> **ABOUT THIS TASK**: Check every line of the data below for "owner". Copy each one that has it.

> **SUPPLIED DATA**:
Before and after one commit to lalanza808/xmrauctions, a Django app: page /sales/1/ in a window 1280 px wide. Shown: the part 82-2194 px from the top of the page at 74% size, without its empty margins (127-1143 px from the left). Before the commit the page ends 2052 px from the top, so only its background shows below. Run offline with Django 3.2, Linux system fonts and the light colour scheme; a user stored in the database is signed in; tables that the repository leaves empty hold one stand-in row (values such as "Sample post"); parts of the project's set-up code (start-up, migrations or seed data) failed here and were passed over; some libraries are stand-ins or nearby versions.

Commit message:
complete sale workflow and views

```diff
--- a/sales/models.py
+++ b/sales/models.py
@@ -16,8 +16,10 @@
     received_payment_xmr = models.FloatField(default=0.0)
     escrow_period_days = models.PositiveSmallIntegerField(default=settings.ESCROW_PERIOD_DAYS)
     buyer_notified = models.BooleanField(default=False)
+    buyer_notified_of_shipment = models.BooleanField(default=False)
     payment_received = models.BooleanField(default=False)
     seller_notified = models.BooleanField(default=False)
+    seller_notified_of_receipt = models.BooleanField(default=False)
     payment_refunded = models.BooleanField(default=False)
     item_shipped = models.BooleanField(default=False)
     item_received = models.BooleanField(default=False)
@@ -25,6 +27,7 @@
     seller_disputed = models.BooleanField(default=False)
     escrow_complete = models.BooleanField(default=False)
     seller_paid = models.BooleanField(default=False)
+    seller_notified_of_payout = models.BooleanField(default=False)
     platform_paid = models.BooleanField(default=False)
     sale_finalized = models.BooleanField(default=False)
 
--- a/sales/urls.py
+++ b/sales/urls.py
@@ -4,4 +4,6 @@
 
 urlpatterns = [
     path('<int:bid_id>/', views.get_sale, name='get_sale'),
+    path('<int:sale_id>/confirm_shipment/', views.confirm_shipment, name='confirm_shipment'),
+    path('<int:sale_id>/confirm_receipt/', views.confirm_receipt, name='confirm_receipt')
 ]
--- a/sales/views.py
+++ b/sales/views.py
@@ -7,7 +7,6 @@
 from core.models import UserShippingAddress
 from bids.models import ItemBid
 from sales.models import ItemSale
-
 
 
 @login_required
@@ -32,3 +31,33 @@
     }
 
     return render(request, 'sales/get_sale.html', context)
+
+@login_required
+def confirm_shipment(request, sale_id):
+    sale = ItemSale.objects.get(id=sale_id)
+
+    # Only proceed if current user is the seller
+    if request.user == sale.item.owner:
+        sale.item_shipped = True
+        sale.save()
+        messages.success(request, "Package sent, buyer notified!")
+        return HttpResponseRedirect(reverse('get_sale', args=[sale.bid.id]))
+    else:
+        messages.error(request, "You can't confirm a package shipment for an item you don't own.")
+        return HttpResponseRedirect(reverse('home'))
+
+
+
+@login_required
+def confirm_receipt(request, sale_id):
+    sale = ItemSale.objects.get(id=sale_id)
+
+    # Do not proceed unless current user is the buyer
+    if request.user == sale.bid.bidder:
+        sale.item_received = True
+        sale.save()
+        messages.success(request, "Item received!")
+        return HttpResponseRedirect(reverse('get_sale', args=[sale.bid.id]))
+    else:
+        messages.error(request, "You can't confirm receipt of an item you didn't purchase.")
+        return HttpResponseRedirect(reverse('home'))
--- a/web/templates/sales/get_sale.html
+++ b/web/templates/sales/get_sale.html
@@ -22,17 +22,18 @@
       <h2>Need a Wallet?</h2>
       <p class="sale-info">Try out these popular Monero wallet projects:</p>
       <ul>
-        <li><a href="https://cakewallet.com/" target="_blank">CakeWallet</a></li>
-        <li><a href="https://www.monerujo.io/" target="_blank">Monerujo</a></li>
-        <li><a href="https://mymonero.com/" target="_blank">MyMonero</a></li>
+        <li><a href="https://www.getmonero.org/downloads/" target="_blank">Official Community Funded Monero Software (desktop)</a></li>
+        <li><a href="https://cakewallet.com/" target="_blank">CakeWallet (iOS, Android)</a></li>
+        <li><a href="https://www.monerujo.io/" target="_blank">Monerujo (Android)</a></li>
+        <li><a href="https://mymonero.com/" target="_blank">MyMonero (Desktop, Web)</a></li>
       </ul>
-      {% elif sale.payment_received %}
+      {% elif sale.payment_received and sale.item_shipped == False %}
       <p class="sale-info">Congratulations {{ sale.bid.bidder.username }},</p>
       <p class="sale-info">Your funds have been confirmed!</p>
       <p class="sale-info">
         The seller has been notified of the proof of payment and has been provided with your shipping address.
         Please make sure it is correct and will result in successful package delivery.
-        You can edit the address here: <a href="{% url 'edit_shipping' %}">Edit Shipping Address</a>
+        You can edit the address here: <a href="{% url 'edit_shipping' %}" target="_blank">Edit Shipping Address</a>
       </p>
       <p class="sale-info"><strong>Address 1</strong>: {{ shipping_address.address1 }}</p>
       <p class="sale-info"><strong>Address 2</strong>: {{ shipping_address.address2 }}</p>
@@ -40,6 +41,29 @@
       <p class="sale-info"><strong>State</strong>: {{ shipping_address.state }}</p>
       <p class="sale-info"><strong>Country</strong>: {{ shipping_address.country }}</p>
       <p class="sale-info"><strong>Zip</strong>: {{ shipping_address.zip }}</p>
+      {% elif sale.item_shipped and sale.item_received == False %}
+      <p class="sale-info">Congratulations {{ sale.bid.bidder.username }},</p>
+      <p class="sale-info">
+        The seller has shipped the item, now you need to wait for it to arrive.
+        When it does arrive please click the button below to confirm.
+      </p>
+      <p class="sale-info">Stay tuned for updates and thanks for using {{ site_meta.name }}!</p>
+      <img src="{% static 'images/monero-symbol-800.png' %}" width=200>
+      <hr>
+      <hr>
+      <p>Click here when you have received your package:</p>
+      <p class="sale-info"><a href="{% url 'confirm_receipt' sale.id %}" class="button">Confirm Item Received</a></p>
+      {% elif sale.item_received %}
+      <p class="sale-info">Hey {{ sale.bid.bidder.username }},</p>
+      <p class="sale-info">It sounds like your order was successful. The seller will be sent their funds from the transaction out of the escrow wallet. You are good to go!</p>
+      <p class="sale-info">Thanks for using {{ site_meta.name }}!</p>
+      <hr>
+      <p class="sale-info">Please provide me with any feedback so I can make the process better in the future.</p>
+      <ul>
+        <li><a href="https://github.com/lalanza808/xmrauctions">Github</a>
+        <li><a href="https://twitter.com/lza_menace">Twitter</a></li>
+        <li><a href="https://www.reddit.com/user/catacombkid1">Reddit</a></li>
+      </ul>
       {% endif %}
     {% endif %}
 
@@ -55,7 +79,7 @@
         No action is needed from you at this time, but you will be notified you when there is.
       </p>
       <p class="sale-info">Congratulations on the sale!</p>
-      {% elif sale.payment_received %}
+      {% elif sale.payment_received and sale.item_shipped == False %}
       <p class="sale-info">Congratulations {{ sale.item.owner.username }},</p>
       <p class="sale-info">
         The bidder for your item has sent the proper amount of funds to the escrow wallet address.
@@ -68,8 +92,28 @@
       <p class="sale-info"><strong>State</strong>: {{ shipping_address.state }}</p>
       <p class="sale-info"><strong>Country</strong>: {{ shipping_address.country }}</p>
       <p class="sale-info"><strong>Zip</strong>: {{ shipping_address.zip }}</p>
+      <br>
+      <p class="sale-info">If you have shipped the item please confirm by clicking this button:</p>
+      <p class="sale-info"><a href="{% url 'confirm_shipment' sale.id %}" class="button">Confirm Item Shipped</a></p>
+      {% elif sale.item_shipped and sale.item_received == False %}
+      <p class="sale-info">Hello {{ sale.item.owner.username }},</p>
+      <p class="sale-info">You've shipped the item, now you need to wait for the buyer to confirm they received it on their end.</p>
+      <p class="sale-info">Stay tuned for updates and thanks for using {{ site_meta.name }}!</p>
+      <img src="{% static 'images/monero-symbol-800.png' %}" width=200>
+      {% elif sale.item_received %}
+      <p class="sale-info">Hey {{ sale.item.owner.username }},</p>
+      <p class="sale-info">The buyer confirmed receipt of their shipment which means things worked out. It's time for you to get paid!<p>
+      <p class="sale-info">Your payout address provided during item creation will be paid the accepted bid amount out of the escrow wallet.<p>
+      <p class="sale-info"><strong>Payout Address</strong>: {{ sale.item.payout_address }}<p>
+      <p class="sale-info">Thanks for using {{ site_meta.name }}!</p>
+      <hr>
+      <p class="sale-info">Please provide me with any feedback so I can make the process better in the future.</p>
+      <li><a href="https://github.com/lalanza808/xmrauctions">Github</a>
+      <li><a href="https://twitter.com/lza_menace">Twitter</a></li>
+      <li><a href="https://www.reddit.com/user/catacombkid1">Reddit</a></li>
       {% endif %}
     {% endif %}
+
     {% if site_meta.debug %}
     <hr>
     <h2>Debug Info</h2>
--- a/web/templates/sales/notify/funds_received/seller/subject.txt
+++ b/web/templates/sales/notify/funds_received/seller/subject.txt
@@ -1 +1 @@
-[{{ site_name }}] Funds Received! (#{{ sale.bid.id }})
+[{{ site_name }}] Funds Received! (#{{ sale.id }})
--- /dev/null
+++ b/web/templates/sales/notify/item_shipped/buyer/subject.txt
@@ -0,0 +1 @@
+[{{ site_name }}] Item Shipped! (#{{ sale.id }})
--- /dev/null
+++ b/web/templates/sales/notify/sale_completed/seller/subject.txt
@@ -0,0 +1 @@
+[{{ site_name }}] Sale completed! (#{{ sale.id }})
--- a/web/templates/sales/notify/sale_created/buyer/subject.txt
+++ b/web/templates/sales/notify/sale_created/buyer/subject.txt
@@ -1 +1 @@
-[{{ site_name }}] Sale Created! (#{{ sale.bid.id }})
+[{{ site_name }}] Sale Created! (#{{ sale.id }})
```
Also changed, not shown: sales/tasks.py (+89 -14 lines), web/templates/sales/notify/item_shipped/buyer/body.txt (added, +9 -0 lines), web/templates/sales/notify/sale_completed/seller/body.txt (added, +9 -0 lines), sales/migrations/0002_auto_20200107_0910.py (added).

> **WRITTEN ANSWER**:
+    if request.user == sale.item.owner:
       <p class="sale-info">Congratulations {{ sale.item.owner.username }},</p>
+      <p class="sale-info">Hello {{ sale.item.owner.username }},</p>
+      <p class="sale-info">Hey {{ sale.item.owner.username }},</p>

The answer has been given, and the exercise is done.